The cations are divided into five groups according to their precipitation reactions and the group reagent. Apart from of group V, the cation analysis comprises some procedure sequences which aim to separate the interfering ions and obtain the desired species, which is then confirmed by means of specific tests Abreu et al. On the other hand, despite the existence of proposals for grouping the anions according to their volatility or silver salt reactions, there is a great difficulty in determining the composition of anionic mixtures due to chemical incompatibility or similarity of these species Vogel, Thus, the anion analysis is frequently carried out by means individual tests.
The systematic approach previously described for the five cation groups allows a fruitful discussion between teacher and students concerning some Chemistry fundamentals concepts, as equilibria of precipitation, acidity and basicity, and solubility. In order to conduct an investigative laboratory the teacher must lead the class to work the chemical knowledge based on macroscopic observation, what can be visualized during the experiment; microscopic interpretation such as scientific theories that explain the studied phenomena; and representational expression, the use of scientific language such as chemical reactions, formulas, graphs and models that represents the phenomena observed Silva, et.
In this sense, our research group developed recently a didactic approach concerning the systematic analysis of the chloride Cl - , bromide Br - and iodide I - anions Souza et al. Our methodology has been satisfactorily applied in Chemistry undergraduate courses at University of Lavras, in Brazil, since In the present work, we report a new laboratory investigative experiment for separation and identification of the carbonate CO 3 2- , phosphate PO 4 3- and chromate CrO 4 2- anions.
We believe that the proposed experiment can improve the study of anions in undergraduate courses through the discussion of essential topics in chemistry what also contribute to students training. In addition, questions to the students were suggested in order to encourage their active participation in the experimental work.

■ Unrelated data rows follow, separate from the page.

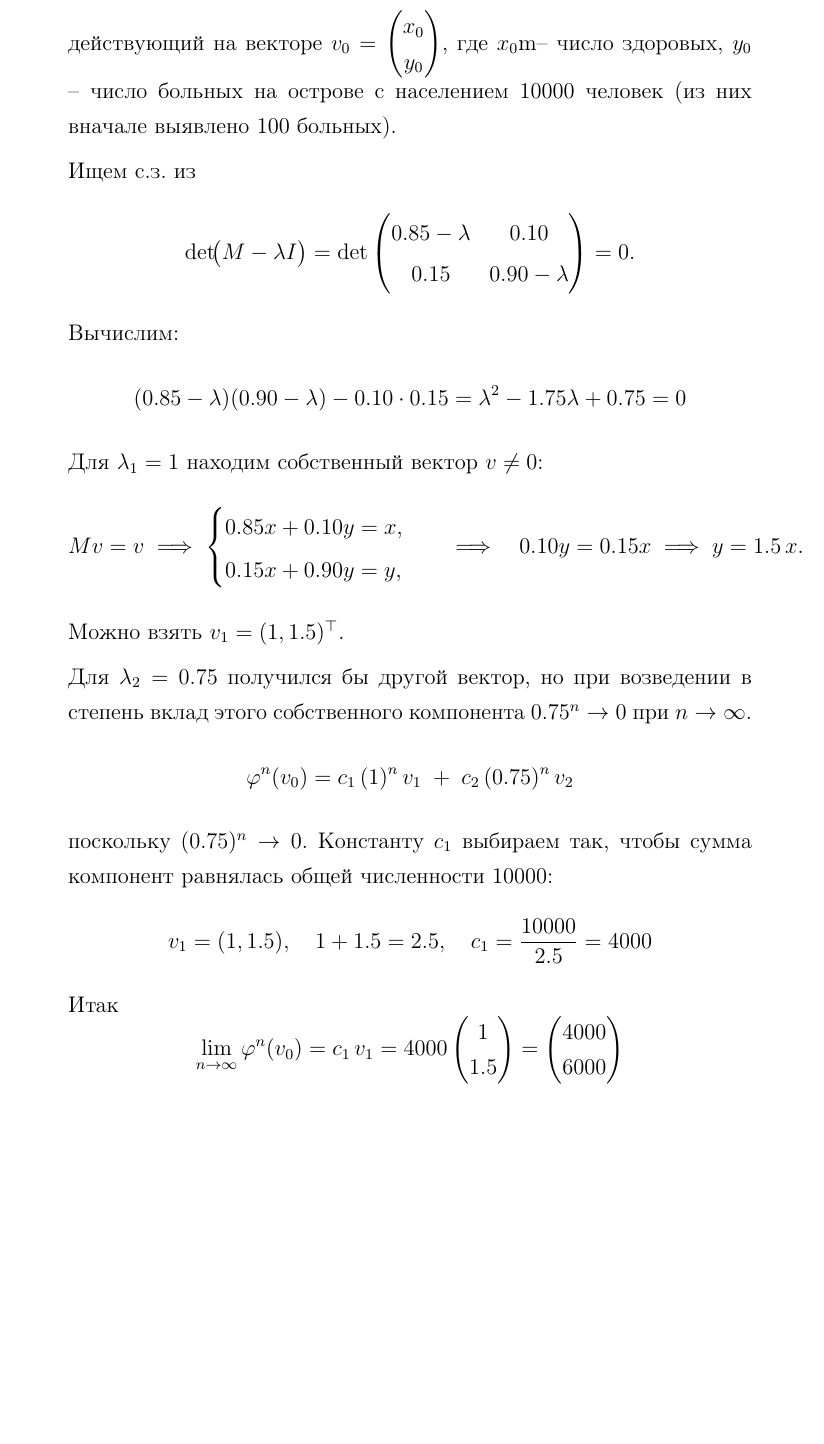
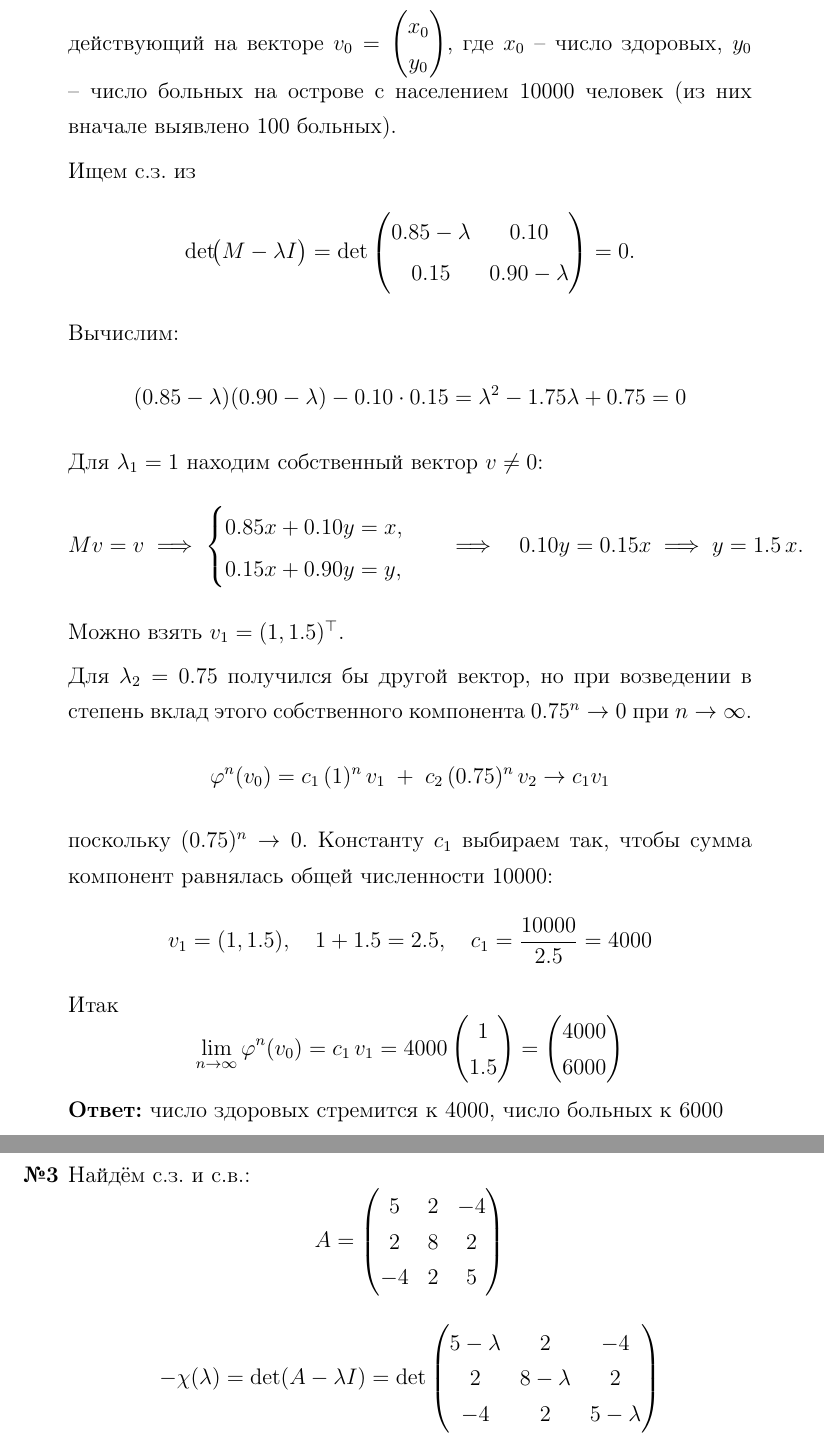
Before and after one commit to emelvv/hse-linal, a LaTeX document (ДЗ27/main.tex): part of page 2 of 2 before the commit and two parts of pages 2 and 3 of 3 after it, the two joined at a grey line, cut so that both start at the same text, the shorter picture padded with empty space. Compiled offline with pdfLaTeX.

Commit message:
[2025-05-05 11:18:21]

```diff
--- a/ДЗ27/main.tex
+++ b/ДЗ27/main.tex
@@ -95,7 +95,7 @@
   $$
   действующий на векторе
   $\displaystyle v_0=\begin{pmatrix}x_0\\y_0\end{pmatrix}$,
-  где $x_0$m– число здоровых, $y_0$ – число больных на острове с населением 10000 человек (из них вначале выявлено 100 больных).
+  где $x_0$ – число здоровых, $y_0$ – число больных на острове с населением 10000 человек (из них вначале выявлено 100 больных).
 
   Ищем с.з. из
   $$
@@ -132,7 +132,7 @@
   Для $\lambda_2=0.75$ получился бы другой вектор, но при возведении в степень вклад этого собственного компонента $0.75^n\to0$ при $n\to\infty$.
   $$
   \phi^n(v_0)
-  = c_1\,(1)^n\,v_1 \;+\;c_2\,(0.75)^n\,v_2
+  = c_1\,(1)^n\,v_1 \;+\;c_2\,(0.75)^n\,v_2 \to c_1v_1
   $$
   поскольку $(0.75)^n\to0$. Константу $c_1$ выбираем так, чтобы сумма компонент равнялась общей численности 10000:
   $$
@@ -148,7 +148,22 @@
   =4000\begin{pmatrix}1\\1.5\end{pmatrix}
   =\begin{pmatrix}4000\\6000\end{pmatrix}
   $$
+  \textbf{Ответ:} число здоровых стремится к $4000$, число больных к $6000$\\
 
+  \item[\textbf{№3}]Найдём с.з. и с.в.:
+  $$A=\begin{pmatrix}
+    5 & 2 & -4\\
+    2 & 8 & 2\\
+    -4 & 2 & 5
+    \end{pmatrix} $$
 
+  $$
+  -\chi(\lambda)=\det(A-\lambda I)
+  =\det\begin{pmatrix}
+  5-\lambda & 2 & -4\\
+  2 & 8-\lambda & 2\\
+  -4 & 2 & 5-\lambda
+  \end{pmatrix}
+  $$
 \end{enumerate}
 \end{document}
```
Also changed, not shown: ДЗ27/main.pdf, 4 other files.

For acidity measurements, we recommend J Prolab pH indicator strips with 4 colors. For separations, a centrifuge such as the QTM model Quimis. Use a pipette to add 0. To the stirred resulting mixture add 0. Add 1. Discard the supernatant into appropriated residue flask.
Then use the centrifuge for another 3 minutes at RPM. Into the tube B slowly add NaOH 3. At this point, a white solid is formed.
Into tube A, add 1. The pH will reach 2 after solubilization. At this point, observe the color change. Then add 1. This results in a system with two phases. To such system, add the H 2 O 2 3. At first, the teacher should ask the students about the possibility of qualitative separate carbonate, phosphate, and chromate anions in an aqueous solution. For teaching aims, the incomplete flowchart depicted in Figure 1 is presented and discussed. On the basis of this flowchart, the first point introduced corresponds to the precipitation equilibrium and solubility.
In Walther Nernst showed that the equilibrium between an ionic solid and its aqueous solution is governed by a solubility-product constant Ksp. Such product determines a limit to the ionic concentration in aqueous media.
Above such limit, the ions present in the solution will interact to form the solid salt, the precipitate. Butler, When the salts present the same stoichiometry their solubility can be compared by the Kps value. However, for salts of different stoichiometry, it is necessary to calculate molar solubility to determine the species that will precipitate first. The addition of this reagent results in the formation white and yellow precipitates.